I’m going to wade in here with some anecdotal information that may be helpful. First let me say that I agree with the theory behind the cautions against using commercially wired headphone extensions to extend a CT lead. I’m no expert on such matters, but as an amateur musician, have seen the amount of hum you can get using the wrong cables.
However… I have to confess that I’ve been using cheap (and I mean dirt cheap) eBay 3.5mm audio cables for some time now as primary CT leads. I have a ton of cheap ($2) HWCT-004 solid core CTs installed with anywhere from 1M to 2M leads that are cheap audio cables. They work great. Typically, about 18" of the cable is running down the inside of the electrical panel alongside all of the branch circuit wiring. If there is significant noise, I don’t see it. The accuracy of these cheap solid core CTs blows away the split core units.
So there’s theory and practice. I wouldn’t use a bunch of 3M headphone extensions to place a CT in the next room from the monitor, if nothing else, CT leads originating in a US electric panel are not supposed to be exposed. But I wouldn’t necessarily go through heroics to make an audio quality connection either. Point is, try it and see what happens in your case.

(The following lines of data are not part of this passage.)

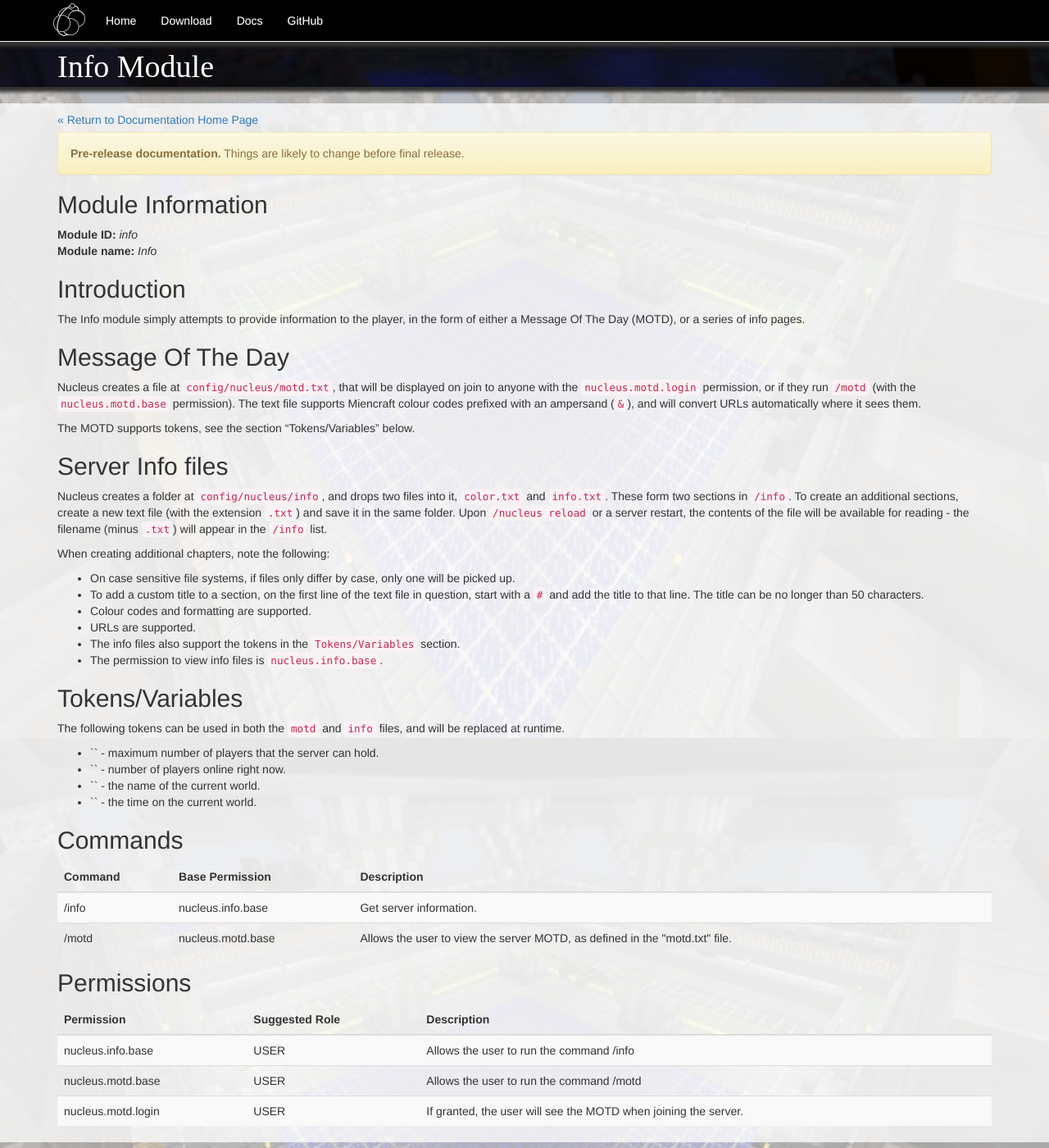
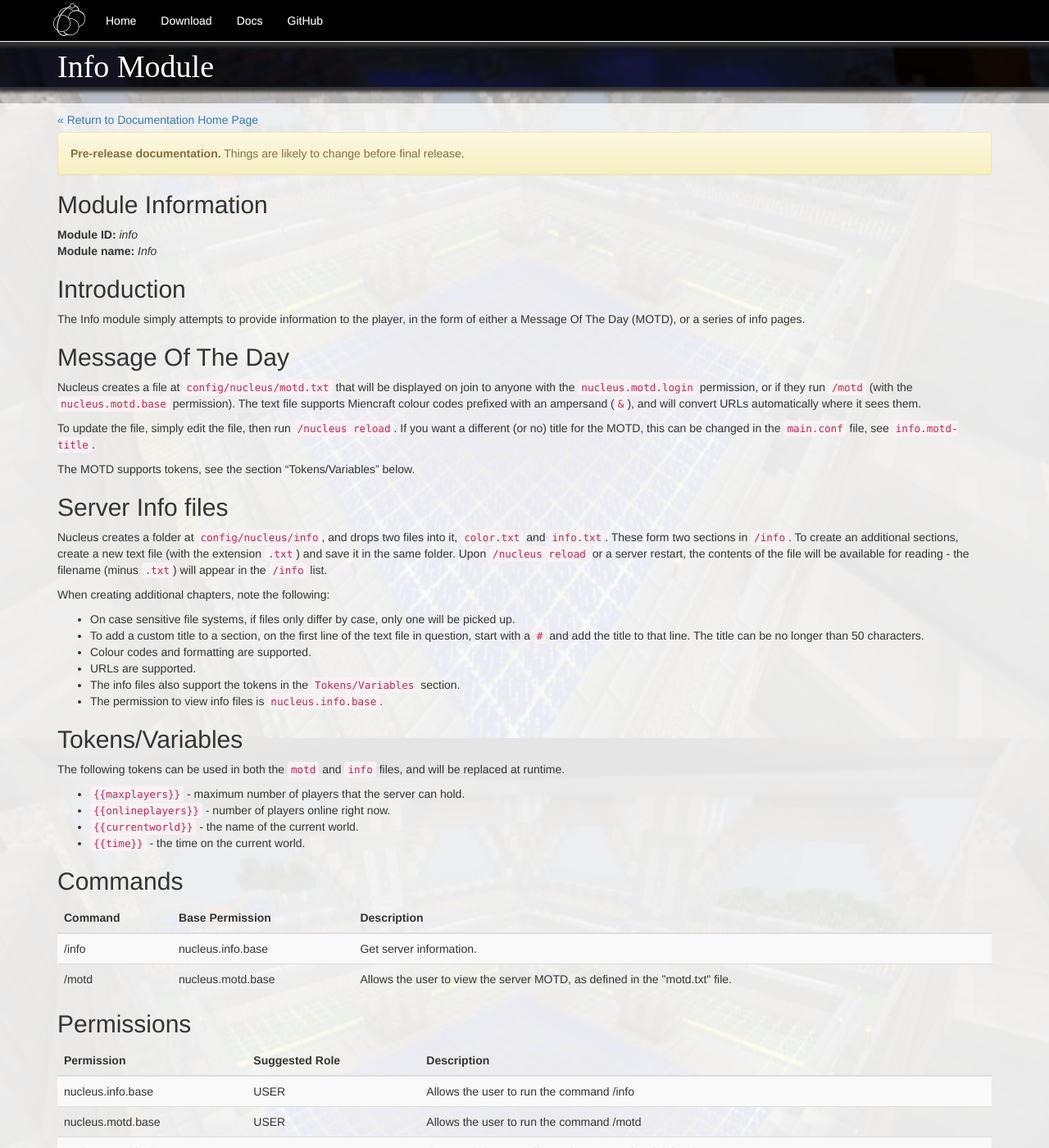
Before and after one commit to NucleusPowered/site-v1, a Jekyll site: the page built from docs/modules/info.md, in a window 1280 px wide and 1400 px high. Shown: the whole window at 82% size. Built offline with Jekyll 4.4.1, drawn with Linux system fonts in a browser that asks for light colours.

Commit message:
Add Info module docs.

```diff
--- a/docs/modules/info.md
+++ b/docs/modules/info.md
@@ -13,9 +13,12 @@
 
 ## Message Of The Day
 
-Nucleus creates a file at `config/nucleus/motd.txt`, that will be displayed on join to anyone with the `nucleus.motd.login`
+Nucleus creates a file at `config/nucleus/motd.txt` that will be displayed on join to anyone with the `nucleus.motd.login`
 permission, or if they run `/motd` (with the `nucleus.motd.base` permission). The text file supports Miencraft colour codes
 prefixed with an ampersand (`&`), and will convert URLs automatically where it sees them.
+
+To update the file, simply edit the file, then run `/nucleus reload`. If you want a different (or no) title for the MOTD,
+this can be changed in the `main.conf` file, see `info.motd-title`.
 
 The MOTD supports tokens, see the section "Tokens/Variables" below.
 
@@ -40,7 +43,9 @@
 
 The following tokens can be used in both the `motd` and `info` files, and will be replaced at runtime.
 
+{% raw %}
 * `{{maxplayers}}` - maximum number of players that the server can hold.
 * `{{onlineplayers}}` - number of players online right now.
 * `{{currentworld}}` - the name of the current world.
 * `{{time}}` - the time on the current world.
+{% endraw %}
```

Final point. I read the article that was referenced, and it seems to say that when extending, it doesn’t matter if it’s a voltage or current type CT. That is to say it doesn’t matter if the burden resistor is in the CT or in the measurement device. I haven’t experimented with this, but taking a lesson from measurement standards like 4-20ma output , it seems to me that the current type stands a better chance of negating any resistance in the connecting cord as the CT will (as stated in the article) push the rated current against any reasonable resistance. So the burden in the device will see the rated current, regardless of the resistance of the connection leads. On the other hand, in theory, the voltage produced in the voltage type CT is subject to loss from resistance in the connection leads. The current should be low enough to make those losses negligible for short runs, but when you start talking about longer runs…